[Revision comparison data]
::::::::
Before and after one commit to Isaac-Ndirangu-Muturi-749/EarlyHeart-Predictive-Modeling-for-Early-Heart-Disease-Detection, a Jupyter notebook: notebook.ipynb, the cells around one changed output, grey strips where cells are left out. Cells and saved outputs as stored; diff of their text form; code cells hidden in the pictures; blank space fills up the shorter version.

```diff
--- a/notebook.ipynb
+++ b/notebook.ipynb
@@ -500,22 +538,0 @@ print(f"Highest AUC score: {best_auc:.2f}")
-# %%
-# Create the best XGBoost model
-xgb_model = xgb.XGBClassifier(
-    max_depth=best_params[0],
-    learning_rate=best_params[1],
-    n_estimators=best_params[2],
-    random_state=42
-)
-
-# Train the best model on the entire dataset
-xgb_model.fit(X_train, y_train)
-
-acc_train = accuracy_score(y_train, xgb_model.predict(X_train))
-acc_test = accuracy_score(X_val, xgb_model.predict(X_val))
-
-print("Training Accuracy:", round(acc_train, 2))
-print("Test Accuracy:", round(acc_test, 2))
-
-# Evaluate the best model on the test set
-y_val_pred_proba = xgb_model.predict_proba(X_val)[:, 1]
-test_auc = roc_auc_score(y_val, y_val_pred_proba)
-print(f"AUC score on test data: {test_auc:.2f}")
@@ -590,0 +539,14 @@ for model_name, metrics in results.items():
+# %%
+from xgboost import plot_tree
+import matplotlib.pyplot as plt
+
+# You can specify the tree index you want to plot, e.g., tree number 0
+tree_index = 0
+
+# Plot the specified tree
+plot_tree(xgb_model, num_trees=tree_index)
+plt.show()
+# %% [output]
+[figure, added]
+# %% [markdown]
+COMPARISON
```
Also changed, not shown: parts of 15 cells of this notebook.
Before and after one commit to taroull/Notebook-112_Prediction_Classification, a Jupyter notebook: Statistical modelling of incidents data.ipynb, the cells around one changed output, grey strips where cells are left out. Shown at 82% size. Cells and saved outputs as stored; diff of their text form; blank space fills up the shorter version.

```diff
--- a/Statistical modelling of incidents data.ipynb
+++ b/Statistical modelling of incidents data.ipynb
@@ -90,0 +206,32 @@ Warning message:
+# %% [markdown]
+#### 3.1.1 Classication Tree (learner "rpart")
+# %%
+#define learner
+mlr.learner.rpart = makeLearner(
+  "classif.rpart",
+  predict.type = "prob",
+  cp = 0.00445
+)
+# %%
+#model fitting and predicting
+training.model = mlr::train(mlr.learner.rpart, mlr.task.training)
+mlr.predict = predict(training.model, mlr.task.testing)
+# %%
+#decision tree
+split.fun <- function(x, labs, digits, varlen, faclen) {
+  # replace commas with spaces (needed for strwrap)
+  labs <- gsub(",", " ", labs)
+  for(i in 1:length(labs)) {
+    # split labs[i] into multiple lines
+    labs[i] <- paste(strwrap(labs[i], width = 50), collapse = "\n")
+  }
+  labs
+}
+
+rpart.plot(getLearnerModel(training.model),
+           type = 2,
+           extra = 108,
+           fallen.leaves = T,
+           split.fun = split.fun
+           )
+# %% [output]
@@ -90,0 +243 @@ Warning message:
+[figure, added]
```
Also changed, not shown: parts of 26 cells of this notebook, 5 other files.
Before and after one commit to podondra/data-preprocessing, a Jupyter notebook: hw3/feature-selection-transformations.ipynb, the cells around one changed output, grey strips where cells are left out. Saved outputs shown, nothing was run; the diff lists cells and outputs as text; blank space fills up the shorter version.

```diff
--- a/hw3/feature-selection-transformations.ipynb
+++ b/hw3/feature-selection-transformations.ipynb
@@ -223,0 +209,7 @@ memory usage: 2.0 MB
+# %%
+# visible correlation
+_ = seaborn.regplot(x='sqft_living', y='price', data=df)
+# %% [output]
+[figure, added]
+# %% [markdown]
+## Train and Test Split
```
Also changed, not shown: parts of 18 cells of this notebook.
::::::::
▶ [What is needed]: For every entry above, give it back exactly as written.

▶ [Answer space]:
Before and after one commit to Isaac-Ndirangu-Muturi-749/EarlyHeart-Predictive-Modeling-for-Early-Heart-Disease-Detection, a Jupyter notebook: notebook.ipynb, the cells around one changed output, grey strips where cells are left out. Cells and saved outputs as stored; diff of their text form; code cells hidden in the pictures; blank space fills up the shorter version.

```diff
--- a/notebook.ipynb
+++ b/notebook.ipynb
@@ -500,22 +538,0 @@ print(f"Highest AUC score: {best_auc:.2f}")
-# %%
-# Create the best XGBoost model
-xgb_model = xgb.XGBClassifier(
-    max_depth=best_params[0],
-    learning_rate=best_params[1],
-    n_estimators=best_params[2],
-    random_state=42
-)
-
-# Train the best model on the entire dataset
-xgb_model.fit(X_train, y_train)
-
-acc_train = accuracy_score(y_train, xgb_model.predict(X_train))
-acc_test = accuracy_score(X_val, xgb_model.predict(X_val))
-
-print("Training Accuracy:", round(acc_train, 2))
-print("Test Accuracy:", round(acc_test, 2))
-
-# Evaluate the best model on the test set
-y_val_pred_proba = xgb_model.predict_proba(X_val)[:, 1]
-test_auc = roc_auc_score(y_val, y_val_pred_proba)
-print(f"AUC score on test data: {test_auc:.2f}")
@@ -590,0 +539,14 @@ for model_name, metrics in results.items():
+# %%
+from xgboost import plot_tree
+import matplotlib.pyplot as plt
+
+# You can specify the tree index you want to plot, e.g., tree number 0
+tree_index = 0
+
+# Plot the specified tree
+plot_tree(xgb_model, num_trees=tree_index)
+plt.show()
+# %% [output]
+[figure, added]
+# %% [markdown]
+COMPARISON
```
Also changed, not shown: parts of 15 cells of this notebook.
Before and after one commit to taroull/Notebook-112_Prediction_Classification, a Jupyter notebook: Statistical modelling of incidents data.ipynb, the cells around one changed output, grey strips where cells are left out. Shown at 82% size. Cells and saved outputs as stored; diff of their text form; blank space fills up the shorter version.

```diff
--- a/Statistical modelling of incidents data.ipynb
+++ b/Statistical modelling of incidents data.ipynb
@@ -90,0 +206,32 @@ Warning message:
+# %% [markdown]
+#### 3.1.1 Classication Tree (learner "rpart")
+# %%
+#define learner
+mlr.learner.rpart = makeLearner(
+  "classif.rpart",
+  predict.type = "prob",
+  cp = 0.00445
+)
+# %%
+#model fitting and predicting
+training.model = mlr::train(mlr.learner.rpart, mlr.task.training)
+mlr.predict = predict(training.model, mlr.task.testing)
+# %%
+#decision tree
+split.fun <- function(x, labs, digits, varlen, faclen) {
+  # replace commas with spaces (needed for strwrap)
+  labs <- gsub(",", " ", labs)
+  for(i in 1:length(labs)) {
+    # split labs[i] into multiple lines
+    labs[i] <- paste(strwrap(labs[i], width = 50), collapse = "\n")
+  }
+  labs
+}
+
+rpart.plot(getLearnerModel(training.model),
+           type = 2,
+           extra = 108,
+           fallen.leaves = T,
+           split.fun = split.fun
+           )
+# %% [output]
@@ -90,0 +243 @@ Warning message:
+[figure, added]
```
Also changed, not shown: parts of 26 cells of this notebook, 5 other files.
Before and after one commit to podondra/data-preprocessing, a Jupyter notebook: hw3/feature-selection-transformations.ipynb, the cells around one changed output, grey strips where cells are left out. Saved outputs shown, nothing was run; the diff lists cells and outputs as text; blank space fills up the shorter version.

```diff
--- a/hw3/feature-selection-transformations.ipynb
+++ b/hw3/feature-selection-transformations.ipynb
@@ -223,0 +209,7 @@ memory usage: 2.0 MB
+# %%
+# visible correlation
+_ = seaborn.regplot(x='sqft_living', y='price', data=df)
+# %% [output]
+[figure, added]
+# %% [markdown]
+## Train and Test Split
```
Also changed, not shown: parts of 18 cells of this notebook.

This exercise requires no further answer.